(EXERCISE DETAILS) The answer must be one number: the count of lines in the data below that include "fontSize".

INFORMATION SHOWN section start

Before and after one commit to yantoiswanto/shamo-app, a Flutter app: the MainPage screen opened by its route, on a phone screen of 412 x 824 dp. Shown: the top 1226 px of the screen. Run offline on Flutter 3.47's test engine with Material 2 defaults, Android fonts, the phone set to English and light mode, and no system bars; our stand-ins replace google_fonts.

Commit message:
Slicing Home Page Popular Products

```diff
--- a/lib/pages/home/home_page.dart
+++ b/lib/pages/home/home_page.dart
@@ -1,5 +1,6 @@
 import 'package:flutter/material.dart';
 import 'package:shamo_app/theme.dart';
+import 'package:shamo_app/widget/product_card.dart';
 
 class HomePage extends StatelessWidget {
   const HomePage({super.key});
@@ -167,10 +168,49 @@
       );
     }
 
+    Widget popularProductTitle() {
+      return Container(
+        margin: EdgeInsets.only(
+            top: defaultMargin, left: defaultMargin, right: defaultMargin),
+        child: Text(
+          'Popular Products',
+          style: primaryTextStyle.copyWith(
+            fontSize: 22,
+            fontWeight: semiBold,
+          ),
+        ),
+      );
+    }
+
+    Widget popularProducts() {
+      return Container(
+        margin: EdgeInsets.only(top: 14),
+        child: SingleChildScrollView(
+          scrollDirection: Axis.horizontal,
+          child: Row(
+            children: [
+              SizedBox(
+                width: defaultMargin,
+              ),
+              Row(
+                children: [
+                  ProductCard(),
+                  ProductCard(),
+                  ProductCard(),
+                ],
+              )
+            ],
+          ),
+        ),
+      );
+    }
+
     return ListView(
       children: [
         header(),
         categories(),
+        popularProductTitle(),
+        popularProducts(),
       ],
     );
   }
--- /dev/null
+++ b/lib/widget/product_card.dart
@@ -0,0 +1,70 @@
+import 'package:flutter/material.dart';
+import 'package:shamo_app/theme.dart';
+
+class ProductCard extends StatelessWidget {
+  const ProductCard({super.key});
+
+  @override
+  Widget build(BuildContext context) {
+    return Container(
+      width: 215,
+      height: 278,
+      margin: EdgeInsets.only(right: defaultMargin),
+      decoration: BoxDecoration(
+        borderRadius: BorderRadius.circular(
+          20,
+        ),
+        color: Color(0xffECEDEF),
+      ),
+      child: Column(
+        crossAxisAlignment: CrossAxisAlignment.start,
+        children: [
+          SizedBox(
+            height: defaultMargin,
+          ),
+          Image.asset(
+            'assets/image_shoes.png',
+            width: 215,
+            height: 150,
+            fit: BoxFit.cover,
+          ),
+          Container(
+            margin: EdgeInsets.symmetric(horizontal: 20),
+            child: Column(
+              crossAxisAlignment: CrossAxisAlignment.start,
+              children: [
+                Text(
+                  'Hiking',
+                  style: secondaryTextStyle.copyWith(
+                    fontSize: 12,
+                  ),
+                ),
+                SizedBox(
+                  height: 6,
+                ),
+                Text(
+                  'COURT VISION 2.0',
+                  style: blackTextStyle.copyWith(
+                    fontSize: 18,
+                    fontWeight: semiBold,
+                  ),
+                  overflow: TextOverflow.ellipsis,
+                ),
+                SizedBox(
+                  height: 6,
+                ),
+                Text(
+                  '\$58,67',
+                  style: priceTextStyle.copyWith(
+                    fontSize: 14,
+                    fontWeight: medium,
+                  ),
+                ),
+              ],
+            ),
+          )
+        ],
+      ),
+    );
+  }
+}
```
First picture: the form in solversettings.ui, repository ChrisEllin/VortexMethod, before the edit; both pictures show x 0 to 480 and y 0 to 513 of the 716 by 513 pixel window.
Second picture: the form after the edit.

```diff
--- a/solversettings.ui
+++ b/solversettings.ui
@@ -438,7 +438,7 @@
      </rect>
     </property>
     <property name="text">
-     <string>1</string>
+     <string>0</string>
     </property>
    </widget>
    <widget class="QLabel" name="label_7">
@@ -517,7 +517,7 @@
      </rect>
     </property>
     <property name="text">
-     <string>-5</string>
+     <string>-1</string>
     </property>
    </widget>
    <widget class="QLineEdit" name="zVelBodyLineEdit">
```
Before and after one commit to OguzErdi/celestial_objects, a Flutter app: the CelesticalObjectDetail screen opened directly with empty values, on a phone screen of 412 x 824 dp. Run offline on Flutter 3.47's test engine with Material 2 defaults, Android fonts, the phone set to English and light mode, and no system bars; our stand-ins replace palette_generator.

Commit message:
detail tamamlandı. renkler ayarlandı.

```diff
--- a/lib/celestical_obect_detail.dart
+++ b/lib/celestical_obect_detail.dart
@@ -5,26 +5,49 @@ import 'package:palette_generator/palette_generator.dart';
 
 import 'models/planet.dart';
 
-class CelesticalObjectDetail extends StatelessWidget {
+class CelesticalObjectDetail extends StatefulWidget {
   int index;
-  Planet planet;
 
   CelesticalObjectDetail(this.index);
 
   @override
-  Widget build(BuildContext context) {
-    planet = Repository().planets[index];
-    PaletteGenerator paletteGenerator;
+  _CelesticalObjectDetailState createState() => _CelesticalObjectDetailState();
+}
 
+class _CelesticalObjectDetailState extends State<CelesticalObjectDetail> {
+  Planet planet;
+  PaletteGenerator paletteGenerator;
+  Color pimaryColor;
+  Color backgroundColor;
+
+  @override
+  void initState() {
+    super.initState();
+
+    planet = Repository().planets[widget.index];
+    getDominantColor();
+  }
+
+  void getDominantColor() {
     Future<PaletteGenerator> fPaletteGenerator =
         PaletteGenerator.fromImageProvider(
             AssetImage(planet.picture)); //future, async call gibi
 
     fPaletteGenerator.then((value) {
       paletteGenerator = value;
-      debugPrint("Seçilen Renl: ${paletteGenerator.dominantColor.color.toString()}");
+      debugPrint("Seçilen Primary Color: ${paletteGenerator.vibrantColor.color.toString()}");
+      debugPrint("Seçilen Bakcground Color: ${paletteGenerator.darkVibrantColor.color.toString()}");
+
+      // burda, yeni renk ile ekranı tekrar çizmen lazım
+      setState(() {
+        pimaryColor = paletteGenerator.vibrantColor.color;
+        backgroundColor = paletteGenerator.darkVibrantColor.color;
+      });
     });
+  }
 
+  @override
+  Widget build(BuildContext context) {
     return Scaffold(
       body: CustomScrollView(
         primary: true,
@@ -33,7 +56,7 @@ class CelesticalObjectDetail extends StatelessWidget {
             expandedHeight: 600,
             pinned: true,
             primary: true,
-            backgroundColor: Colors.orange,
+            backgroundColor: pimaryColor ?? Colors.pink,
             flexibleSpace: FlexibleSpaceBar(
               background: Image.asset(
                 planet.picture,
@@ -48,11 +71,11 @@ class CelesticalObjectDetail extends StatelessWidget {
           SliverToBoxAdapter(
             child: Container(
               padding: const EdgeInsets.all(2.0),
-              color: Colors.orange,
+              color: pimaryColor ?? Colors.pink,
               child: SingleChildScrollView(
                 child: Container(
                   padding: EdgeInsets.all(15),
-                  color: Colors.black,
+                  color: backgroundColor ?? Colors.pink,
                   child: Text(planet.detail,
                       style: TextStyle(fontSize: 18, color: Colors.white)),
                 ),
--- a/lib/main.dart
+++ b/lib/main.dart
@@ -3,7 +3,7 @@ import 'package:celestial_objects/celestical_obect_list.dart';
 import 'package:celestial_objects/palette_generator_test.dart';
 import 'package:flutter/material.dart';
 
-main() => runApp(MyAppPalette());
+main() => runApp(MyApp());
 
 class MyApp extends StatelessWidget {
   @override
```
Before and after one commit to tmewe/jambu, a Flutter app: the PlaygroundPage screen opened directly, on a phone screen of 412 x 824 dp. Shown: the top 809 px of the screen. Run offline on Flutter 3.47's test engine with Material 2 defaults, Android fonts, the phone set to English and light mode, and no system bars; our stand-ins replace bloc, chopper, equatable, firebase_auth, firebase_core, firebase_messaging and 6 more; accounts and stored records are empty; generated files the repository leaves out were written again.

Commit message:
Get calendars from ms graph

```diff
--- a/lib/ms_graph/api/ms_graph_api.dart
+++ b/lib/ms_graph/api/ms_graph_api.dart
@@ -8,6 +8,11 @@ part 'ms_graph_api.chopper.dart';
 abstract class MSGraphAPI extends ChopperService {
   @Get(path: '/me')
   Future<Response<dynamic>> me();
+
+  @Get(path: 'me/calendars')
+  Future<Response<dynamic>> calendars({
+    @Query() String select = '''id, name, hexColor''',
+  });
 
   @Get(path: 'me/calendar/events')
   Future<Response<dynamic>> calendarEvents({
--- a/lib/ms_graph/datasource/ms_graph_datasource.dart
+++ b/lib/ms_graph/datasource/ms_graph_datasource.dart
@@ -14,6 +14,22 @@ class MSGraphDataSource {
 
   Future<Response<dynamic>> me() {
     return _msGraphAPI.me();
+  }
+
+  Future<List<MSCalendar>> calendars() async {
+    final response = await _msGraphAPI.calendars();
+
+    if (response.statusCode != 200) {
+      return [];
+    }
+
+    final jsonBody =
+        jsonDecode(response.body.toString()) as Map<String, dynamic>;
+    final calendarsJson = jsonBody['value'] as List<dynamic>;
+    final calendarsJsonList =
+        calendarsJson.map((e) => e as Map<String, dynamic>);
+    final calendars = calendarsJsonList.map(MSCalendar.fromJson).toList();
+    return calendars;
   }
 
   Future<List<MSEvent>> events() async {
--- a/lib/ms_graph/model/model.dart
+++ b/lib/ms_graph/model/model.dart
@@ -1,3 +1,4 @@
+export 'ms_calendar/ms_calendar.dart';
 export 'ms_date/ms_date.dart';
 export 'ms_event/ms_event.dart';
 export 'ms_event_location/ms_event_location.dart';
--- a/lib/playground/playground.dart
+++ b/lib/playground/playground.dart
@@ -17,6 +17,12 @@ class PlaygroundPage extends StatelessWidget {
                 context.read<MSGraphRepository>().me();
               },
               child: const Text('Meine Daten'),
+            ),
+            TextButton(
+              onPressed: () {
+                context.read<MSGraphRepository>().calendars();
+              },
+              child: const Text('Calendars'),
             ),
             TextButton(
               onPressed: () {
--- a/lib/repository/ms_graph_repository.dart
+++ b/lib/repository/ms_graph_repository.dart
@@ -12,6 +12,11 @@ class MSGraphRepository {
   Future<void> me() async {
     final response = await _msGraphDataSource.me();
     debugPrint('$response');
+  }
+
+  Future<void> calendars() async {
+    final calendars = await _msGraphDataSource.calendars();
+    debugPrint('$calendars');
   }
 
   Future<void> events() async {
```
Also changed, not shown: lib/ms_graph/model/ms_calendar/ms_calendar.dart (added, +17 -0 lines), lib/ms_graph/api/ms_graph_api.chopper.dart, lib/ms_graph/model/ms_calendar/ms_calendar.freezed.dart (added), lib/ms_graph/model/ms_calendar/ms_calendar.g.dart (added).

INFORMATION SHOWN section end

(TASK OUTPUT) 5